Among the lines of this listing, count those that include "xlsx" and state the count by itself.

══════

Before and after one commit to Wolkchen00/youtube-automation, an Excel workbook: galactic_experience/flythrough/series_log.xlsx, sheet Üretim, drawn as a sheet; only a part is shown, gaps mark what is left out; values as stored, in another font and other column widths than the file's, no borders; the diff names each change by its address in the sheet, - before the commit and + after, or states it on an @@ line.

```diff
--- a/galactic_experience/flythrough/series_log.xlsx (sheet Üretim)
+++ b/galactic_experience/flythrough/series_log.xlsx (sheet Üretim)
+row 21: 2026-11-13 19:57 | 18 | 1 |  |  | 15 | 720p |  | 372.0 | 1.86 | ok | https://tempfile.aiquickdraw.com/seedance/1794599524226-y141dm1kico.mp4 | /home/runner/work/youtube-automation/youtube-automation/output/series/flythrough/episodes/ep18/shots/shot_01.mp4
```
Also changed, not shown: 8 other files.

══════

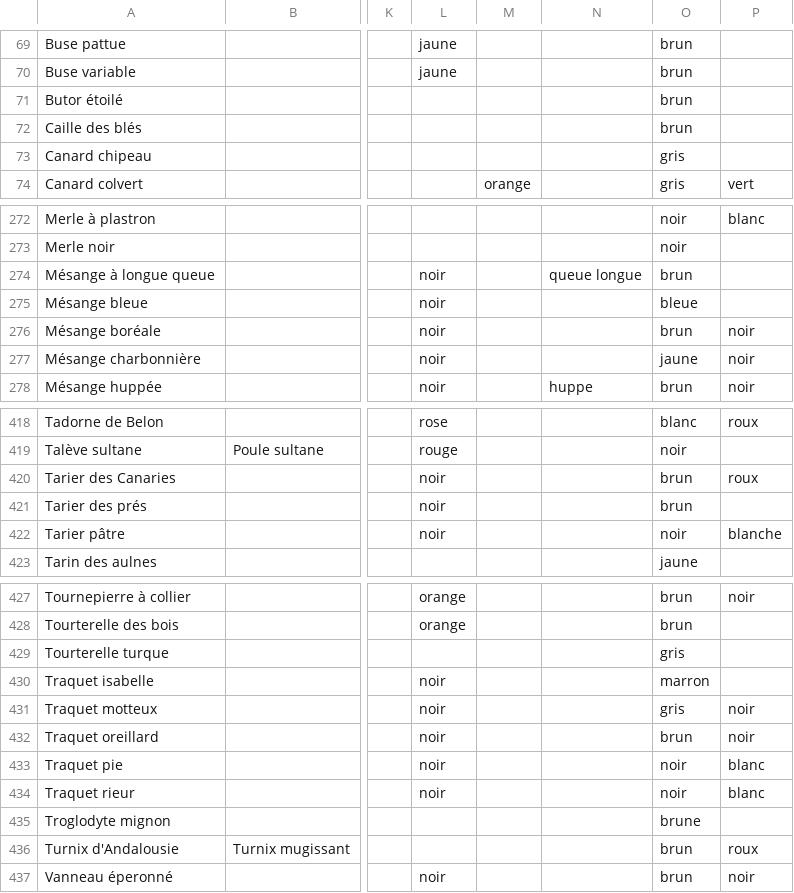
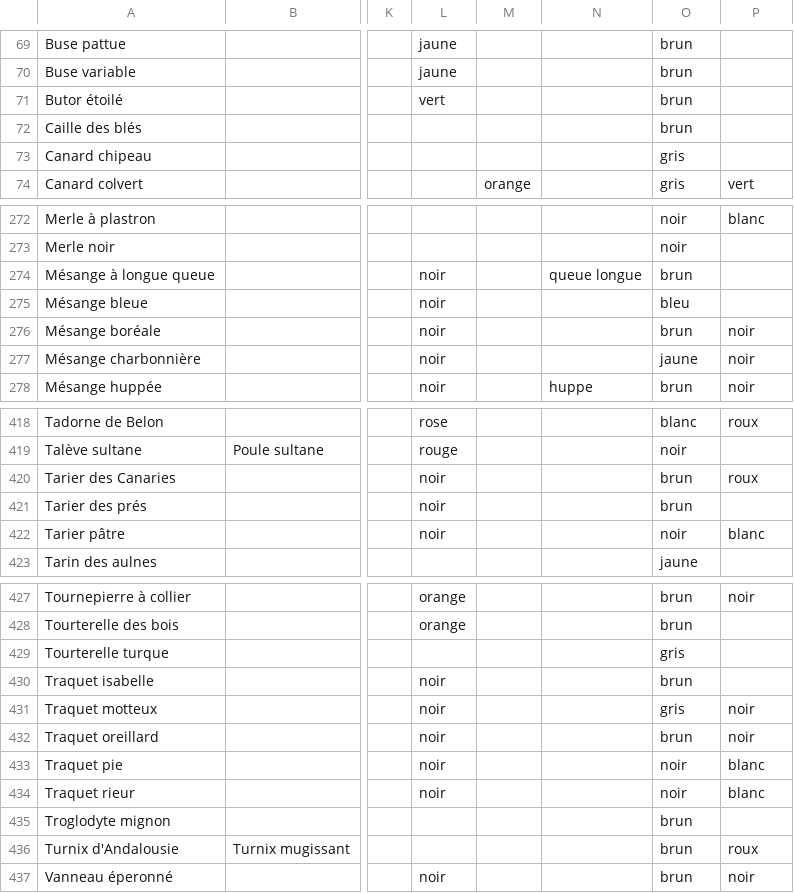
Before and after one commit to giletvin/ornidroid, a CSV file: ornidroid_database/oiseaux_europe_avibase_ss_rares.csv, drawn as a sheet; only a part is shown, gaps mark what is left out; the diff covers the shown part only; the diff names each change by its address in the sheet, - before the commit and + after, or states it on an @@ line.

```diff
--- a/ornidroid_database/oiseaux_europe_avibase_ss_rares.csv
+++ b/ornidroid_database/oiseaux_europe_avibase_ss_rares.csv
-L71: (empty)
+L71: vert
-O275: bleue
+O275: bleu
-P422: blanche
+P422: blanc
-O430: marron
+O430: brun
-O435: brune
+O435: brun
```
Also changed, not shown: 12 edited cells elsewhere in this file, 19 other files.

══════

_EXERCISE ANSWER_: 3